Another simple fact about digital cameras is that they are like computers -- today's hot road is tommorow's boat anchor, on a comparitive basis. I have had my $1700 Nikon D100 a little over a year, and I can already see the handwriting on the wall for it in about 1.5 -- 2 years time. By then, new cameras with more resoution, more dynamic range and features missing from today's generation will be mainstream...and my D100 will become the knock-about family camera that's little used when the time for serious work approaches. Somewhere around the 24 megapixel mark is where I expect this will all slow drastically, because that is about the crossover point to where a digital is even superior technologically to a medium format camera's film. We're not there yet, and I plan to upgrade as reasonably as possibly while the tecnology winds it's way in that direction.
I've tried to find a way to illustrate this to people through the last few years, as the D100 is my third digital camera, and each has cost more than $1,000. Ken Rockwell, a professional photographer who uses both formats, perhaps sqaid it best in his essay on film versus digital phgotography. Read the whole article at his fine web site:
Friday, December 17 2004 @ 12:45 PM EST Contributed by: charles Views: 11
Here's a tidbit of science for you: if an atom were the size of a huge cathedral, then the electrons would be dust particles floating around at all distances inside the building, while the nucleus, or center of the atom, would be smaller than a sugar cube.
Therefore, in between, there is nothing -- so everything (matter) is nearly nothing (empty space.)
Monday, December 13 2004 @ 12:25 PM EST Contributed by: Admin Views: 59
C'mon, admit it, you've probably felt this way at least once
Every Who Down in Who-ville
Liked Christmas a lot...
But the Grinch,
Who lived just North of Who-ville,
The Grinch hated Christmas! The whole Christmas season!
Now, please don't ask why. No one quite knows the reason.
It could be that his head wasn't screwed on quite right.
It could be, perhaps, that his shoes were too tight.
But I think that the most likely reason of al
May have been that his heart was two sizes too small.
Whatever the reason,
His heart or his shoes,
He stood there on Christmas Eve, hating the Whos,
Staring down from his cave with a sour, Grinchy frown

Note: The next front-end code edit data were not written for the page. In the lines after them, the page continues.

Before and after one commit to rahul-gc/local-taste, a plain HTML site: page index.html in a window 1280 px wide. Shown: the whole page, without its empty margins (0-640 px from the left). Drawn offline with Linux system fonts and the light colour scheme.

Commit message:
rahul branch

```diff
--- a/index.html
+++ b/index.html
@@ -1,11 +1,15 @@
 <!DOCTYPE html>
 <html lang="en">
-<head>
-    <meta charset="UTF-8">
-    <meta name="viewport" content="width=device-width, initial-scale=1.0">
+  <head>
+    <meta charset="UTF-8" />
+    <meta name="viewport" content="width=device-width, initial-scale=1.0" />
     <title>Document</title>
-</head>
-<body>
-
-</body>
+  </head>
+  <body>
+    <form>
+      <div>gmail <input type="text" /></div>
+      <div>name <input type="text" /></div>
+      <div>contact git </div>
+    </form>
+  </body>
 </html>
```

At the warm lighted windows below in their town.
For he knew every Who down in Who-ville beneath
Was busy now, hanging a mistleoe wreath.
"And they're hanging their stockings!" he snarled with a sneer.
"Tomorrow is Christmas! It's practically here!"
Then he growled, with his grinch fingers nervously drumming,
"I MUST find a way to keep Christmas from coming!"
I must say that I am disappointed that the major TV networks have forgotten my favorite Christmas cartoon, and it's the one I looked forward to the most even as a young kid. I guess I knew that Charlie Brown was smarmy even back then.
But the Grinch? Oh, the Grinch was pure. He did what he did, and he made you laugh. Best of all, Tony the Tiger sang the song "You're a Mean One, Mr. Grinch." (Bet you didn't know that...)